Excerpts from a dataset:
————

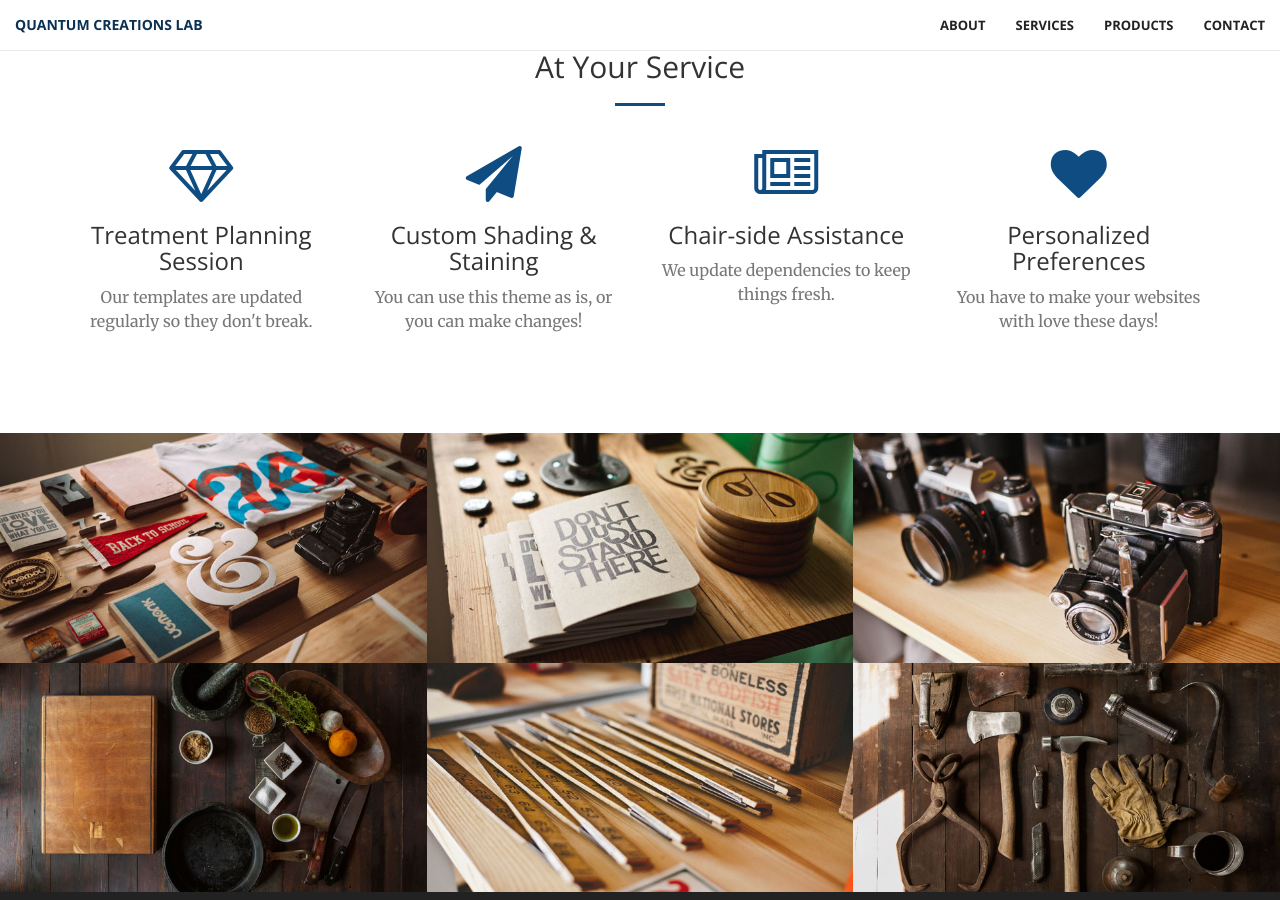
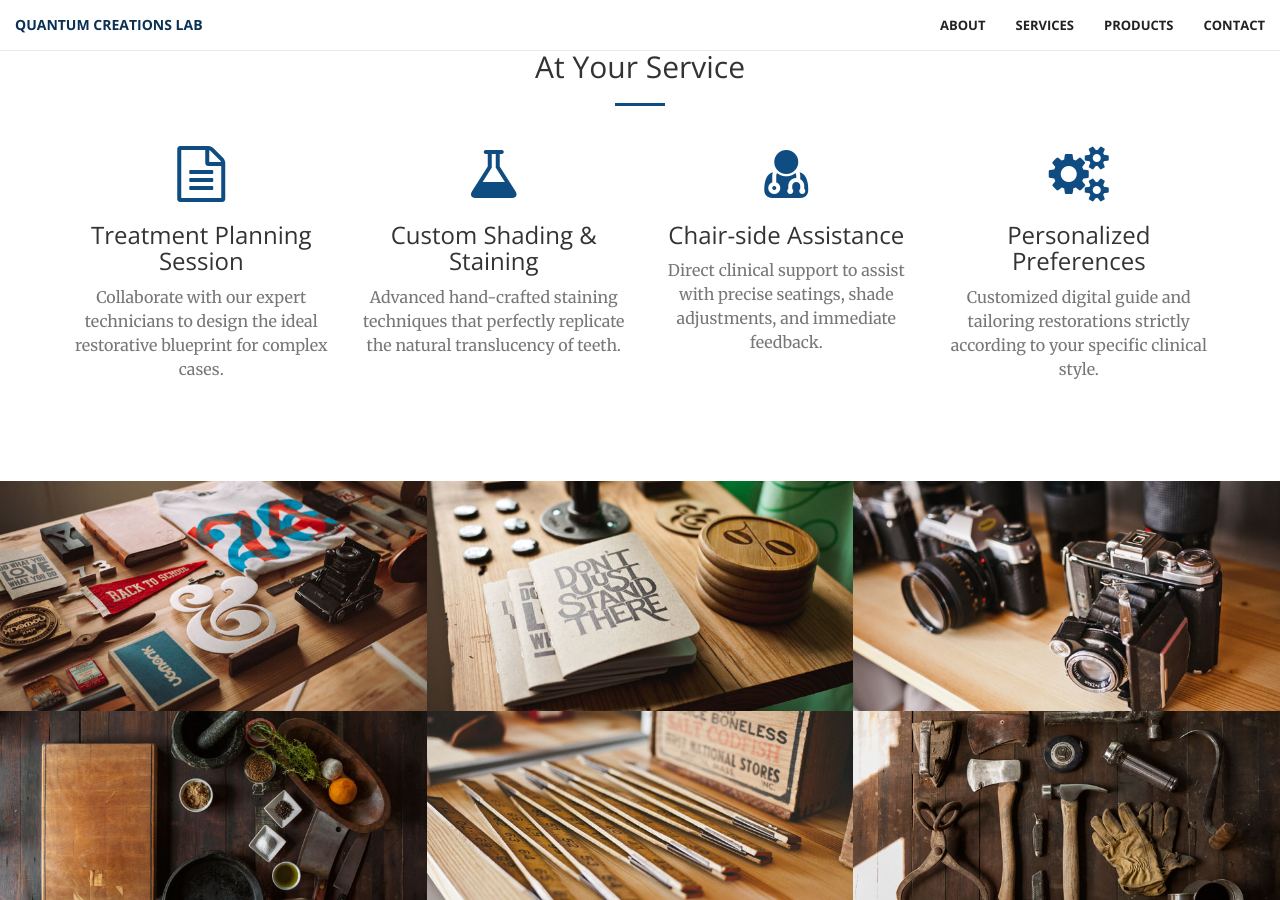
Before and after one commit to jj2hh/quantumlab, a Jekyll site: the page built from index.html, in a window 1280 px wide and 900 px high, scrolled down 1416 px. Built offline with Jekyll 4.4.1, drawn with Linux system fonts in a browser that asks for light colours.

Commit message:
Update services.html

```diff
--- a/_includes/services.html
+++ b/_includes/services.html
@@ -11,30 +11,30 @@
         <div class="row">
             <div class="col-lg-3 col-md-6 text-center">
                 <div class="service-box">
-                    <i class="fa fa-4x fa-diamond wow bounceIn text-primary"></i>
+                    <i class="fa fa-4x fa-file-text-o wow bounceIn text-primary"></i>
                     <h3>Treatment Planning Session</h3>
-                    <p class="text-muted">Our templates are updated regularly so they don't break.</p>
+                    <p class="text-muted">Collaborate with our expert technicians to design the ideal restorative blueprint for complex cases.</p>
                 </div>
             </div>
             <div class="col-lg-3 col-md-6 text-center">
                 <div class="service-box">
-                    <i class="fa fa-4x fa-paper-plane wow bounceIn text-primary" data-wow-delay=".1s"></i>
+                    <i class="fa fa-4x fa-flask wow bounceIn text-primary" data-wow-delay=".1s"></i>
                     <h3>Custom Shading & Staining</h3>
-                    <p class="text-muted">You can use this theme as is, or you can make changes!</p>
+                    <p class="text-muted">Advanced hand-crafted staining techniques that perfectly replicate the natural translucency of teeth.</p>
                 </div>
             </div>
             <div class="col-lg-3 col-md-6 text-center">
                 <div class="service-box">
-                    <i class="fa fa-4x fa-newspaper-o wow bounceIn text-primary" data-wow-delay=".2s"></i>
+                    <i class="fa fa-4x fa-user-md wow bounceIn text-primary" data-wow-delay=".2s"></i>
                     <h3>Chair-side Assistance</h3>
-                    <p class="text-muted">We update dependencies to keep things fresh.</p>
+                    <p class="text-muted">Direct clinical support to assist with precise seatings, shade adjustments, and immediate feedback.</p>
                 </div>
             </div>
             <div class="col-lg-3 col-md-6 text-center">
                 <div class="service-box">
-                    <i class="fa fa-4x fa-heart wow bounceIn text-primary" data-wow-delay=".3s"></i>
+                    <i class="fa fa-4x fa-cogs wow bounceIn text-primary" data-wow-delay=".3s"></i>
                     <h3>Personalized Preferences</h3>
-                    <p class="text-muted">You have to make your websites with love these days!</p>
+                    <p class="text-muted">Customized digital guide and tailoring restorations strictly according to your specific clinical style.</p>
                 </div>
             </div>
         </div>
```
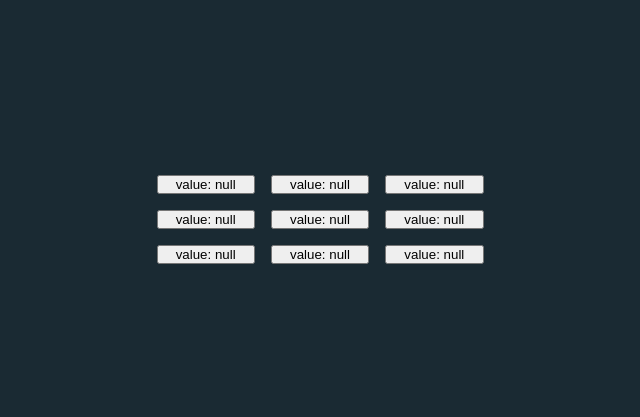
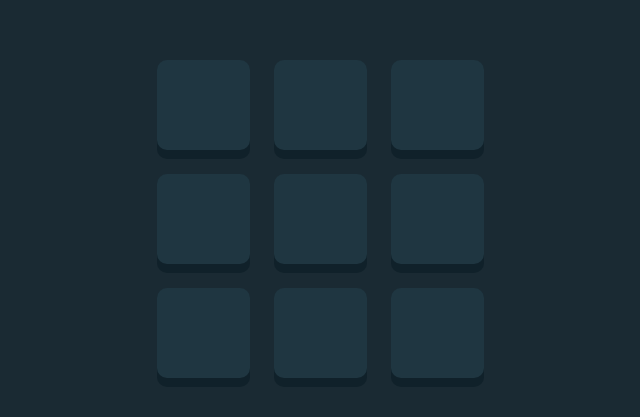
Before and after one commit to JHughesSUTA/tic-tac-toe, a React (Create React App) app: page / in a window 1280 px wide. Shown: the part 181-598 px from the top of the page, without its empty margins (320-960 px from the left). Built offline with nearby package versions, Linux system fonts and the light colour scheme.

Commit message:
style board and squares

```diff
--- a/src/components/game/Board.css
+++ b/src/components/game/Board.css
@@ -7,5 +7,15 @@
 .board {
   display: grid;
   grid-template-columns: repeat(3, 1fr);
-  gap: 1em;
+  gap: 1.5em;
 }
+
+.board-btn {
+  background-color: var(--semi-dark-navy);
+  color: #fff;
+  -webkit-box-shadow: 0px 9px 0px 0px var(--shadow-navy);
+  box-shadow: 0px 9px 0px 0px var(--shadow-navy);
+  border: none;
+  height: 90px;
+  border-radius: 10px;
+}
--- a/src/components/game/Board.jsx
+++ b/src/components/game/Board.jsx
@@ -8,7 +8,7 @@ const Board = ({squares, handleClick, turn}) => {
     <div className="board">
       {
         squares.map((square, i) => (
-          <Square key={i} value={square} turn={turn} handleClick={() => handleClick(i)} />
+          <Square key={i} value={square} handleClick={() => handleClick(i)} />
         ))
       }
     </div>
--- a/src/components/game/Game.jsx
+++ b/src/components/game/Game.jsx
@@ -17,9 +17,7 @@ const Game = () => {
 
   const handleClick = i => {
     const boardCopy = [...board];
-    console.log(boardCopy[i])
-    if (boardCopy[i]) {
-      console.log('taken')
+    if (boardCopy[i] || gameWon) {
       return
     };
     boardCopy[i] = turn;
--- a/src/components/game/Square.jsx
+++ b/src/components/game/Square.jsx
@@ -1,7 +1,13 @@
+// import IconO from "../svgs/IconO";
+// import IconX from "../svgs/IconX";
+import IconO from "../../assets/icon-o.svg"
+import IconX from "../../assets/icon-x.svg"
+
 const Square = ({  value, handleClick }) => {
   return (
     <button className="board-btn" onClick={handleClick}>
-      {`value: ${value}`}
+      {value === "O" && <img src={IconO} alt="O" />}
+      {value === "X" && <img src={IconX} alt="X" />}
     </button>
   );
 };
```
Also changed, not shown: src/App.css (line endings or trailing spaces).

————

▸ What to work on:
Out of the records, collect only those lines that contain the string "button".

▸ Result:
     <button className="board-btn" onClick={handleClick}>
     </button>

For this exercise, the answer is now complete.